Lutherans teach baptismal regeneration and that the once justified can become apostate and that Christ died for all sinners. While Lutherans are not exactly Arminians, I am not bound to a Reformed confession. I am content to talk about the righteousness, the justice, what really happened at the death of Christ.
I judge that Arminians are still ignorant of the gospel, not yet Christians. The nicer and kinder Calvinists of whom Arminians approve judge that I am simply ignorant, and that I am incapable of understanding what I read from them.
I appreciate it when Arminians and tolerant Calvinists begin to see that we are not talking about two versions of the same thing, with one group being on the better side of the road.
There is no contradiction between the idea of God saving as many as believe, and the many Scripture texts which teach that God has chosen some sinners to salvation, and to believe. I Cor 1:16 “The word of the cross is folly to those who are perishing, but to us who are being saved it is the power of God.”
It is a false Calvinism which would teach that God saves people apart from the true gospel. I Cor 1:16 teaches that the message of the cross (the death, what was it for, what difference did it make?) is the power of God. Where there is a false gospel, there is no power of God to save. The necessity of believing the gospel by no means contradicts the truth that “God chose you to be saved through sanctification by the Spirit and belief in the truth.” (II Thess 2:13)
The false teachers of adding circumcision do not deny that Jesus died, but they deny that the death alone saves. Since Arminians teach that Jesus died for every sinner, but not every sinner will be saved, then Arminians also deny that the death alone saves. It’s something else added which must save, according to their view.

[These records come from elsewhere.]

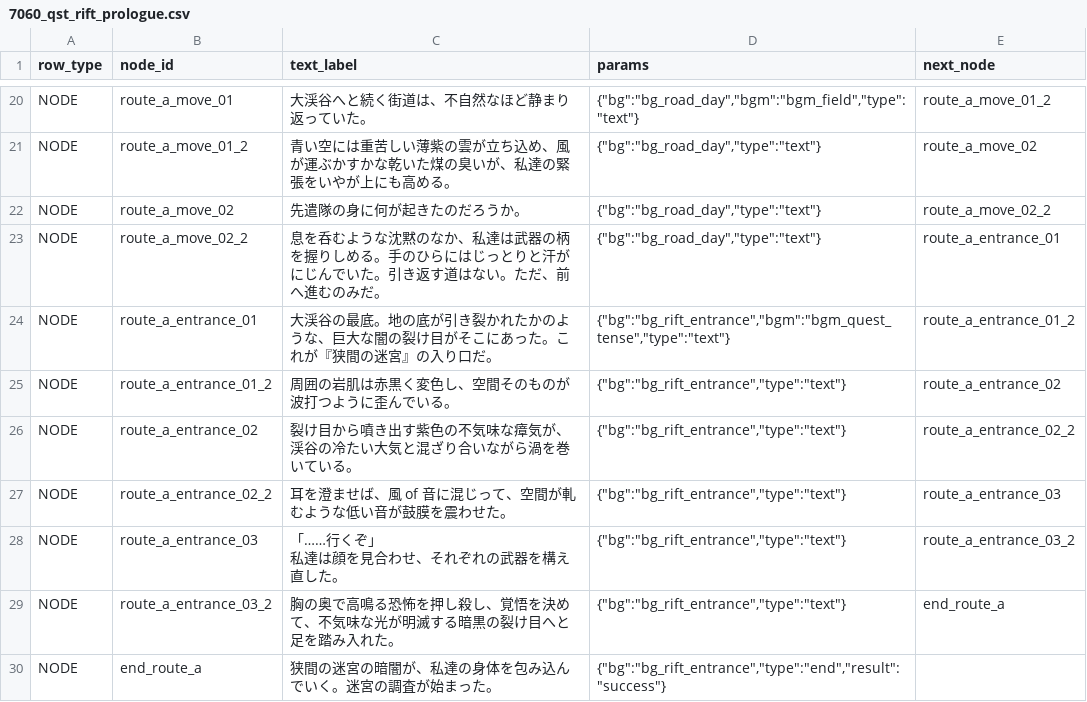
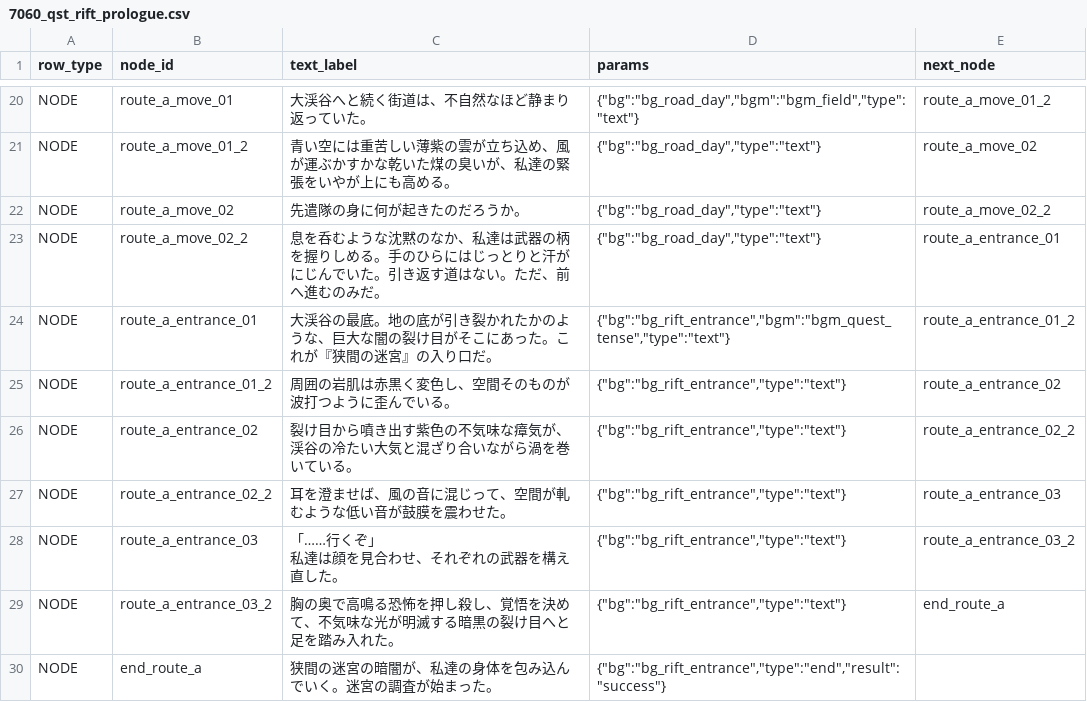
Before and after one commit to kiyoshikitamura/code-wirth-dawn, a CSV file: src/data/csv/scenarios/7060_qst_rift_prologue.csv, drawn as a sheet; only a part is shown, gaps mark what is left out.

```diff
--- a/src/data/csv/scenarios/7060_qst_rift_prologue.csv
+++ b/src/data/csv/scenarios/7060_qst_rift_prologue.csv
@@ -26,3 +26,3 @@ NODE,route_a_entrance_01_2,周囲の岩肌は赤黒く変色し、空間その
 NODE,route_a_entrance_02,裂け目から噴き出す紫色の不気味な瘴気が、渓谷の冷たい大気と混ざり合いながら渦を巻いている。,"{""bg"":""bg_rift_entrance"",""type"":""text""}",route_a_entrance_02_2
-NODE,route_a_entrance_02_2,耳を澄ませば、風 of 音に混じって、空間が軋むような低い音が鼓膜を震わせた。,"{""bg"":""bg_rift_entrance"",""type"":""text""}",route_a_entrance_03
+NODE,route_a_entrance_02_2,耳を澄ませば、風の音に混じって、空間が軋むような低い音が鼓膜を震わせた。,"{""bg"":""bg_rift_entrance"",""type"":""text""}",route_a_entrance_03
 NODE,route_a_entrance_03,"「……行くぞ」
```
Also changed, not shown: src/data/csv/quests_special.csv, src/data/csv/scenarios/7063_qst_rift_lower.csv, 1 other file.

The Scripture teaches that there is a repentance which does not please God, and a repentance which does. Any repenting that thinks that it’s the extra thing (besides the cross alone) which will make the cross work is a repenting which God finds to be an abomination. Such a repenting sets itself up in competition with Christ’s death.
Some Arminians think there is only kind of Calvinism, the kind they know, the kind which they approve.
Unconditional election is incompatible with “the free offer”. I agree on this point with Arminians against all those Reformed people in the middle. That being the case, I find it ironic that these same Arminians fault me for not being an “orthodox Calvinist”.
If their point is that “orthodox Calvinists” contradict themselves, then why would they want me to be one of those guys. Unless of course they need a strawman which says that all Calvinists contradict themselves!